Each record needs to be echoed exactly; can you do that?

### PROVIDED RECORDS:
----

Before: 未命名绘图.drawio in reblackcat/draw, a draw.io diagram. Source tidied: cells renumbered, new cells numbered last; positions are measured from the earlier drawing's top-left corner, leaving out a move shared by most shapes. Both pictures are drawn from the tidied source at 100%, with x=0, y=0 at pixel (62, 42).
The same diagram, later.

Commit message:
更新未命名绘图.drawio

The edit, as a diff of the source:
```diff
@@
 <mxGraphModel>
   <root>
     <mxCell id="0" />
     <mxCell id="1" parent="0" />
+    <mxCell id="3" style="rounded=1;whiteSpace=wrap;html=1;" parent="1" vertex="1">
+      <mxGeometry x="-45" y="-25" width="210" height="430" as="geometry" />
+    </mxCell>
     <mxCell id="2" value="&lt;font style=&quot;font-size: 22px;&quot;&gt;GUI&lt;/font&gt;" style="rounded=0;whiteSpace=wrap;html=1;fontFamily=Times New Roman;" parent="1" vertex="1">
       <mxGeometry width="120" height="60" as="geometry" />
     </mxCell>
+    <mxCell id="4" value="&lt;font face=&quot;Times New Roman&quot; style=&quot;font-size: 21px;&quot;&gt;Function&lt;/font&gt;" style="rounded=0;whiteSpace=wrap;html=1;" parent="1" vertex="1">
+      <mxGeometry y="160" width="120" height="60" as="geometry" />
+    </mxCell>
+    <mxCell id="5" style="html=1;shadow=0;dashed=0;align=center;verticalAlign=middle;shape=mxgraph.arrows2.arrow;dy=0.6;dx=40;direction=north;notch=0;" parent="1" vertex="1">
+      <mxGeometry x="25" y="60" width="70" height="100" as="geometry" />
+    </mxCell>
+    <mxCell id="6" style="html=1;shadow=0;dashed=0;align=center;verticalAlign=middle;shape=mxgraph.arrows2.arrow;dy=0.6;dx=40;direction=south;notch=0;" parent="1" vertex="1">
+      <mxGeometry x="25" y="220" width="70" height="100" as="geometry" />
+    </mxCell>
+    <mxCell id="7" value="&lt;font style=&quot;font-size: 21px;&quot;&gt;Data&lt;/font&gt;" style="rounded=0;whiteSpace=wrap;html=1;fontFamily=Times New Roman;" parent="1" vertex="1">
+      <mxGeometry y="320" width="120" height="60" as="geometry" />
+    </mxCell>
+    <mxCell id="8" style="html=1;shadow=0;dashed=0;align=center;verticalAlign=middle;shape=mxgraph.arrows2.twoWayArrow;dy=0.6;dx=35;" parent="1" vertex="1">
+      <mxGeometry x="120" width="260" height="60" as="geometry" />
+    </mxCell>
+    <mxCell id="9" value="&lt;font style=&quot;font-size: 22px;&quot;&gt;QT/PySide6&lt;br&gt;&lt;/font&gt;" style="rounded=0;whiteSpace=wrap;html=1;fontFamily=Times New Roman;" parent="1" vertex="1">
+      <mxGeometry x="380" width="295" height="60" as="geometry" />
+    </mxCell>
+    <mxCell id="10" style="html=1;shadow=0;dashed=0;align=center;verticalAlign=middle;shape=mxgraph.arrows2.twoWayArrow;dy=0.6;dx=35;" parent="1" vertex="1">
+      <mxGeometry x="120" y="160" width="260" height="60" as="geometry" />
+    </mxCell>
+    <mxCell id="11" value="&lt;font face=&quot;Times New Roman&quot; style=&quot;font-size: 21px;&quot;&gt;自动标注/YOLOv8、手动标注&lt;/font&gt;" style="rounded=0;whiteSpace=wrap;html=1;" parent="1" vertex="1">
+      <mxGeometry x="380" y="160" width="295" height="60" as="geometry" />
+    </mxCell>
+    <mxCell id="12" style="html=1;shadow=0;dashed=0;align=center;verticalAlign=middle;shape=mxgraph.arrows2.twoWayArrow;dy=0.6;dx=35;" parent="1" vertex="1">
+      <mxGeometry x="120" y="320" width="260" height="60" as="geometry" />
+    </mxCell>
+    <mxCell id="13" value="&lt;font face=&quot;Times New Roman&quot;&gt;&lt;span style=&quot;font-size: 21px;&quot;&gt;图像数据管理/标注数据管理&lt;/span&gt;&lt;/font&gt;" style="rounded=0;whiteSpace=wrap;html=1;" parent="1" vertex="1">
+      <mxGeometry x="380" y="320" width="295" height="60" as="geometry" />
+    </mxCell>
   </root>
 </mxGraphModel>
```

----

### COMPLETED TASK:
Before: 未命名绘图.drawio in reblackcat/draw, a draw.io diagram. Source tidied: cells renumbered, new cells numbered last; positions are measured from the earlier drawing's top-left corner, leaving out a move shared by most shapes. Both pictures are drawn from the tidied source at 100%, with x=0, y=0 at pixel (62, 42).
The same diagram, later.

Commit message:
更新未命名绘图.drawio

The edit, as a diff of the source:
```diff
@@
 <mxGraphModel>
   <root>
     <mxCell id="0" />
     <mxCell id="1" parent="0" />
+    <mxCell id="3" style="rounded=1;whiteSpace=wrap;html=1;" parent="1" vertex="1">
+      <mxGeometry x="-45" y="-25" width="210" height="430" as="geometry" />
+    </mxCell>
     <mxCell id="2" value="&lt;font style=&quot;font-size: 22px;&quot;&gt;GUI&lt;/font&gt;" style="rounded=0;whiteSpace=wrap;html=1;fontFamily=Times New Roman;" parent="1" vertex="1">
       <mxGeometry width="120" height="60" as="geometry" />
     </mxCell>
+    <mxCell id="4" value="&lt;font face=&quot;Times New Roman&quot; style=&quot;font-size: 21px;&quot;&gt;Function&lt;/font&gt;" style="rounded=0;whiteSpace=wrap;html=1;" parent="1" vertex="1">
+      <mxGeometry y="160" width="120" height="60" as="geometry" />
+    </mxCell>
+    <mxCell id="5" style="html=1;shadow=0;dashed=0;align=center;verticalAlign=middle;shape=mxgraph.arrows2.arrow;dy=0.6;dx=40;direction=north;notch=0;" parent="1" vertex="1">
+      <mxGeometry x="25" y="60" width="70" height="100" as="geometry" />
+    </mxCell>
+    <mxCell id="6" style="html=1;shadow=0;dashed=0;align=center;verticalAlign=middle;shape=mxgraph.arrows2.arrow;dy=0.6;dx=40;direction=south;notch=0;" parent="1" vertex="1">
+      <mxGeometry x="25" y="220" width="70" height="100" as="geometry" />
+    </mxCell>
+    <mxCell id="7" value="&lt;font style=&quot;font-size: 21px;&quot;&gt;Data&lt;/font&gt;" style="rounded=0;whiteSpace=wrap;html=1;fontFamily=Times New Roman;" parent="1" vertex="1">
+      <mxGeometry y="320" width="120" height="60" as="geometry" />
+    </mxCell>
+    <mxCell id="8" style="html=1;shadow=0;dashed=0;align=center;verticalAlign=middle;shape=mxgraph.arrows2.twoWayArrow;dy=0.6;dx=35;" parent="1" vertex="1">
+      <mxGeometry x="120" width="260" height="60" as="geometry" />
+    </mxCell>
+    <mxCell id="9" value="&lt;font style=&quot;font-size: 22px;&quot;&gt;QT/PySide6&lt;br&gt;&lt;/font&gt;" style="rounded=0;whiteSpace=wrap;html=1;fontFamily=Times New Roman;" parent="1" vertex="1">
+      <mxGeometry x="380" width="295" height="60" as="geometry" />
+    </mxCell>
+    <mxCell id="10" style="html=1;shadow=0;dashed=0;align=center;verticalAlign=middle;shape=mxgraph.arrows2.twoWayArrow;dy=0.6;dx=35;" parent="1" vertex="1">
+      <mxGeometry x="120" y="160" width="260" height="60" as="geometry" />
+    </mxCell>
+    <mxCell id="11" value="&lt;font face=&quot;Times New Roman&quot; style=&quot;font-size: 21px;&quot;&gt;自动标注/YOLOv8、手动标注&lt;/font&gt;" style="rounded=0;whiteSpace=wrap;html=1;" parent="1" vertex="1">
+      <mxGeometry x="380" y="160" width="295" height="60" as="geometry" />
+    </mxCell>
+    <mxCell id="12" style="html=1;shadow=0;dashed=0;align=center;verticalAlign=middle;shape=mxgraph.arrows2.twoWayArrow;dy=0.6;dx=35;" parent="1" vertex="1">
+      <mxGeometry x="120" y="320" width="260" height="60" as="geometry" />
+    </mxCell>
+    <mxCell id="13" value="&lt;font face=&quot;Times New Roman&quot;&gt;&lt;span style=&quot;font-size: 21px;&quot;&gt;图像数据管理/标注数据管理&lt;/span&gt;&lt;/font&gt;" style="rounded=0;whiteSpace=wrap;html=1;" parent="1" vertex="1">
+      <mxGeometry x="380" y="320" width="295" height="60" as="geometry" />
+    </mxCell>
   </root>
 </mxGraphModel>
```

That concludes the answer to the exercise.